YOUR ASSIGNMENT: Restate every record exactly as it is written, while omitting the pictures it holds.

------------------------------------------------------------------------

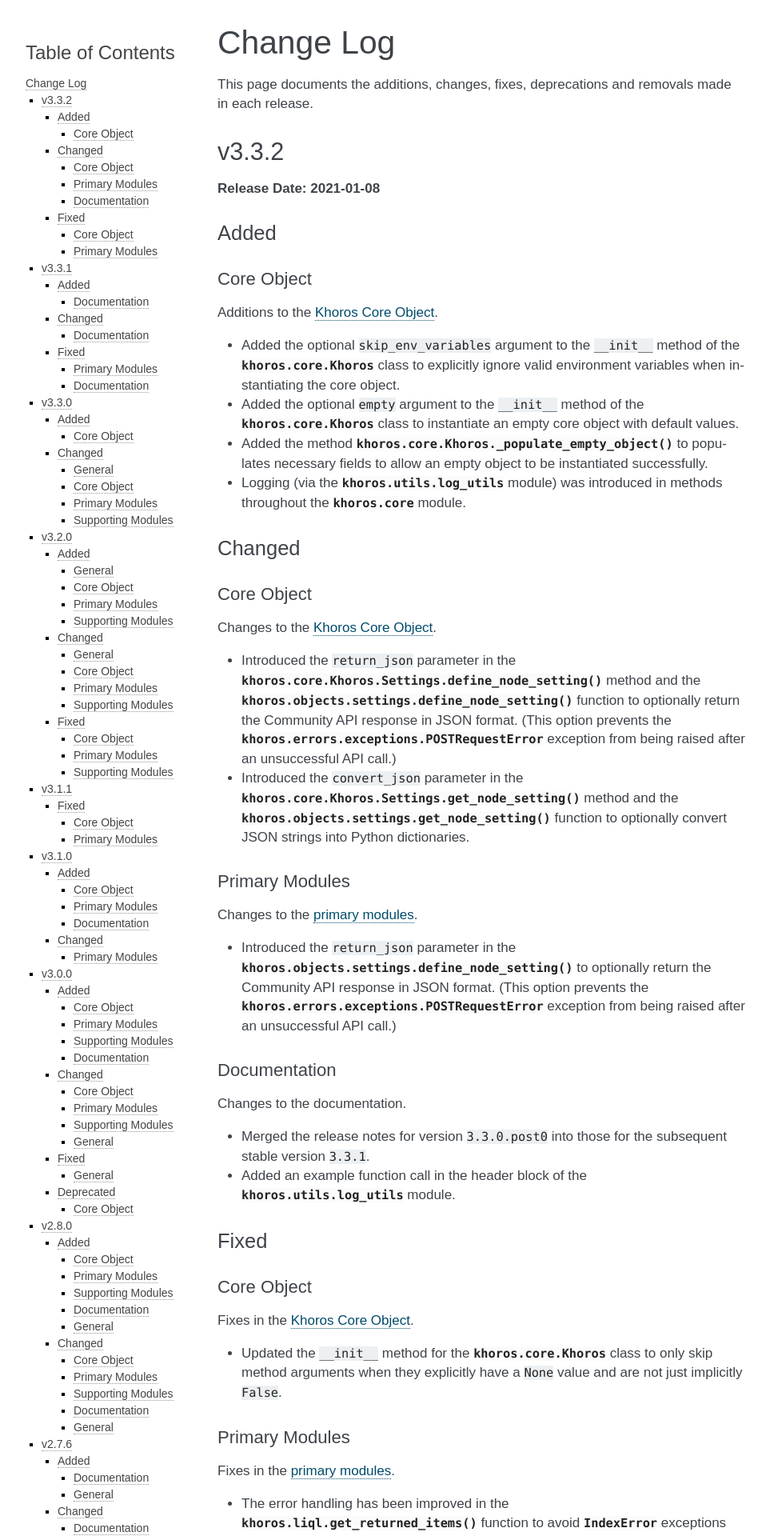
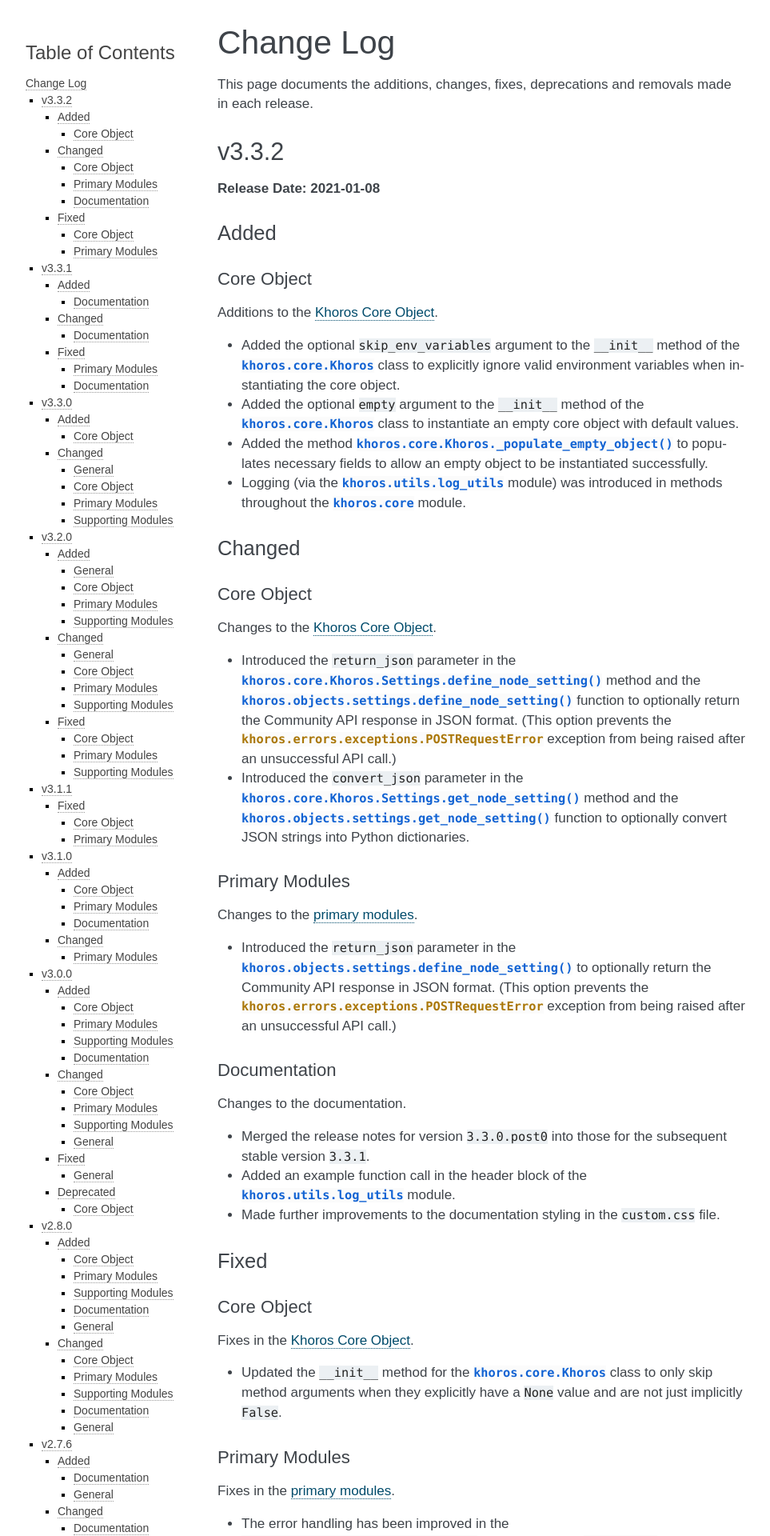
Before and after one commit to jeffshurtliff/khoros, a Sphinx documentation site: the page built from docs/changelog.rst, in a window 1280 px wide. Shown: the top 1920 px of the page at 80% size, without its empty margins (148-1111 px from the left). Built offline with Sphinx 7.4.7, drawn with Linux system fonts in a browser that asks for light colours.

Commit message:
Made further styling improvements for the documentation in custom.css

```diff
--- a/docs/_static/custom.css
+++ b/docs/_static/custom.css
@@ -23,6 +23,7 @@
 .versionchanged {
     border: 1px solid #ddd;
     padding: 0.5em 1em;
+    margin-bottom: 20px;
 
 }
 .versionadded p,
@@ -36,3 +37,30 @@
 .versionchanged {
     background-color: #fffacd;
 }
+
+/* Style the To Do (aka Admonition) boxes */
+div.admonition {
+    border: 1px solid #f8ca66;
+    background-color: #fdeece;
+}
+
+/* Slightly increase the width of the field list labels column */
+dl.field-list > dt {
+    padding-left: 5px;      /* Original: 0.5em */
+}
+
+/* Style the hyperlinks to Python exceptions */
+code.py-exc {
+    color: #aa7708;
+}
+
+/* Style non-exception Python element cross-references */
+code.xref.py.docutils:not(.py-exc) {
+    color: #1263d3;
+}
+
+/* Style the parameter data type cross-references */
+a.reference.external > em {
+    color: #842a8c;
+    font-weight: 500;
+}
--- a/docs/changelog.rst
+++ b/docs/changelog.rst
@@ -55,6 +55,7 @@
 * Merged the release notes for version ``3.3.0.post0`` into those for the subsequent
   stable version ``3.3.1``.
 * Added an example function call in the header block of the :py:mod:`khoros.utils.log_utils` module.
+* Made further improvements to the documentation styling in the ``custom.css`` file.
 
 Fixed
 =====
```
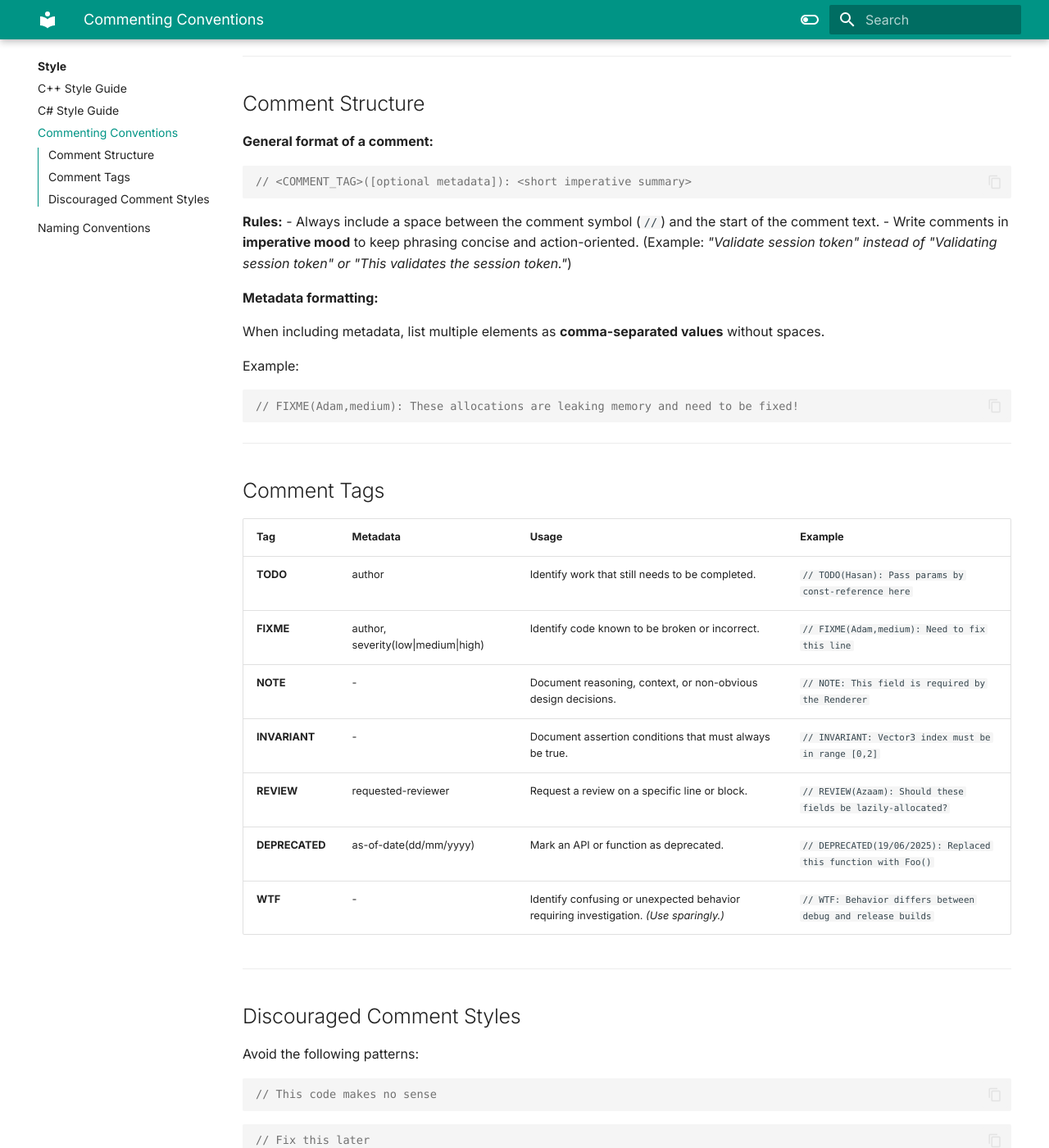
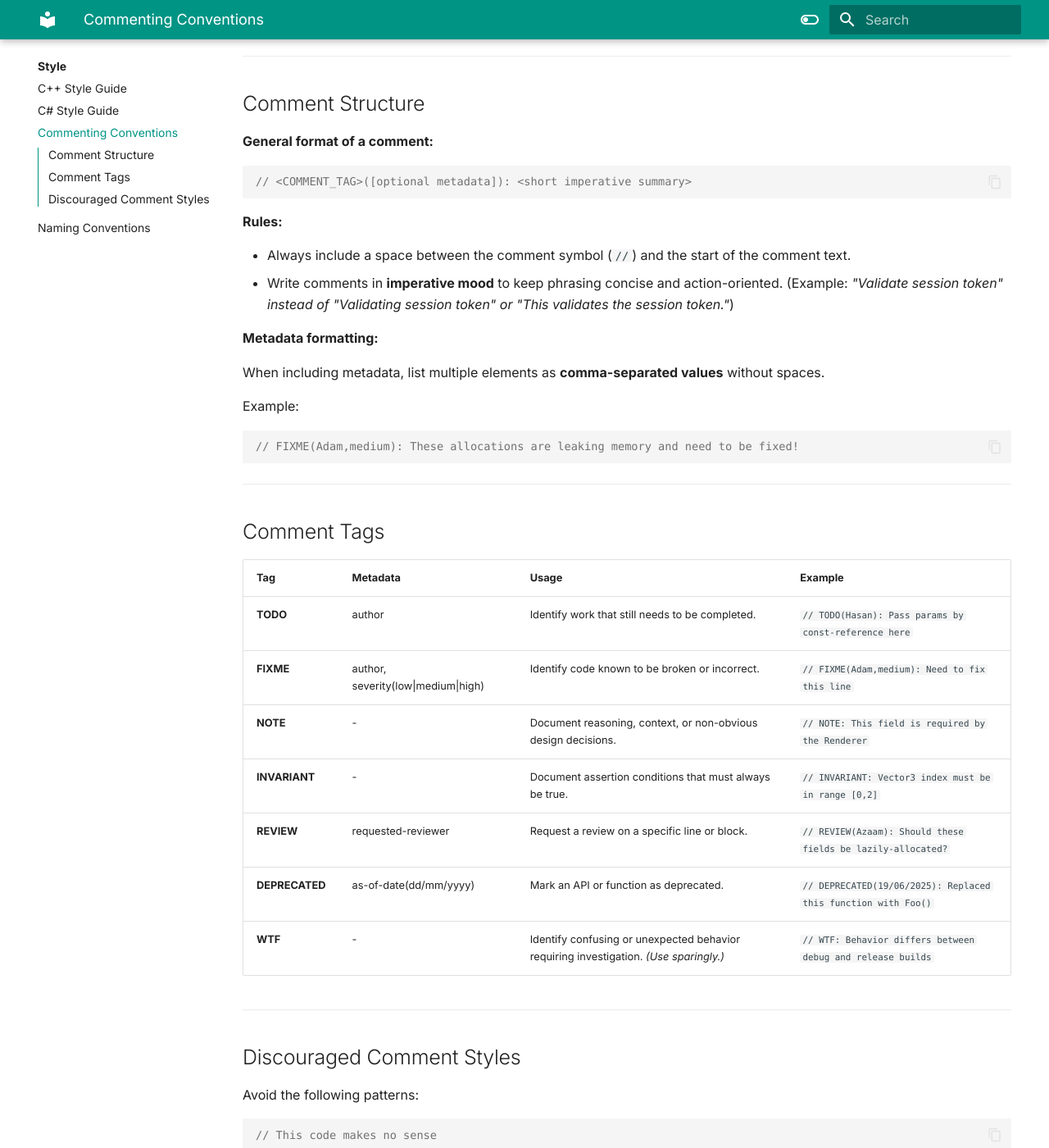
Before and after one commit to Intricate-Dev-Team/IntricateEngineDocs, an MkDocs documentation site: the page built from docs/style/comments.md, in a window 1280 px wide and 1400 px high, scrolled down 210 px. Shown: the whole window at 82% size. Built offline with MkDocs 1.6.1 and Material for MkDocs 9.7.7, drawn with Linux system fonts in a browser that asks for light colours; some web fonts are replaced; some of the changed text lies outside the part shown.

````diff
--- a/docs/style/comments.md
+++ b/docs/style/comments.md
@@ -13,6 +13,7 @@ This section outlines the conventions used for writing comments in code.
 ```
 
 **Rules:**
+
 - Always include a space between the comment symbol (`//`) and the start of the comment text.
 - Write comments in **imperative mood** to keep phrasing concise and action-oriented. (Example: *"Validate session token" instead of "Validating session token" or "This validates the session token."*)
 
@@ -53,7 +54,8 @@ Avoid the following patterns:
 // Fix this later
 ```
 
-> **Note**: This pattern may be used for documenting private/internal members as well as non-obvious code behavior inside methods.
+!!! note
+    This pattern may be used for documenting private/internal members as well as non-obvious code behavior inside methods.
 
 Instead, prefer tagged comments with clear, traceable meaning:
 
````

------------------------------------------------------------------------

TASK RESPONSE:
Before and after one commit to jeffshurtliff/khoros, a Sphinx documentation site: the page built from docs/changelog.rst, in a window 1280 px wide. Shown: the top 1920 px of the page at 80% size, without its empty margins (148-1111 px from the left). Built offline with Sphinx 7.4.7, drawn with Linux system fonts in a browser that asks for light colours.

Commit message:
Made further styling improvements for the documentation in custom.css

```diff
--- a/docs/_static/custom.css
+++ b/docs/_static/custom.css
@@ -23,6 +23,7 @@
 .versionchanged {
     border: 1px solid #ddd;
     padding: 0.5em 1em;
+    margin-bottom: 20px;
 
 }
 .versionadded p,
@@ -36,3 +37,30 @@
 .versionchanged {
     background-color: #fffacd;
 }
+
+/* Style the To Do (aka Admonition) boxes */
+div.admonition {
+    border: 1px solid #f8ca66;
+    background-color: #fdeece;
+}
+
+/* Slightly increase the width of the field list labels column */
+dl.field-list > dt {
+    padding-left: 5px;      /* Original: 0.5em */
+}
+
+/* Style the hyperlinks to Python exceptions */
+code.py-exc {
+    color: #aa7708;
+}
+
+/* Style non-exception Python element cross-references */
+code.xref.py.docutils:not(.py-exc) {
+    color: #1263d3;
+}
+
+/* Style the parameter data type cross-references */
+a.reference.external > em {
+    color: #842a8c;
+    font-weight: 500;
+}
--- a/docs/changelog.rst
+++ b/docs/changelog.rst
@@ -55,6 +55,7 @@
 * Merged the release notes for version ``3.3.0.post0`` into those for the subsequent
   stable version ``3.3.1``.
 * Added an example function call in the header block of the :py:mod:`khoros.utils.log_utils` module.
+* Made further improvements to the documentation styling in the ``custom.css`` file.
 
 Fixed
 =====
```
Before and after one commit to Intricate-Dev-Team/IntricateEngineDocs, an MkDocs documentation site: the page built from docs/style/comments.md, in a window 1280 px wide and 1400 px high, scrolled down 210 px. Shown: the whole window at 82% size. Built offline with MkDocs 1.6.1 and Material for MkDocs 9.7.7, drawn with Linux system fonts in a browser that asks for light colours; some web fonts are replaced; some of the changed text lies outside the part shown.

````diff
--- a/docs/style/comments.md
+++ b/docs/style/comments.md
@@ -13,6 +13,7 @@ This section outlines the conventions used for writing comments in code.
 ```
 
 **Rules:**
+
 - Always include a space between the comment symbol (`//`) and the start of the comment text.
 - Write comments in **imperative mood** to keep phrasing concise and action-oriented. (Example: *"Validate session token" instead of "Validating session token" or "This validates the session token."*)
 
@@ -53,7 +54,8 @@ Avoid the following patterns:
 // Fix this later
 ```
 
-> **Note**: This pattern may be used for documenting private/internal members as well as non-obvious code behavior inside methods.
+!!! note
+    This pattern may be used for documenting private/internal members as well as non-obvious code behavior inside methods.
 
 Instead, prefer tagged comments with clear, traceable meaning:
 
````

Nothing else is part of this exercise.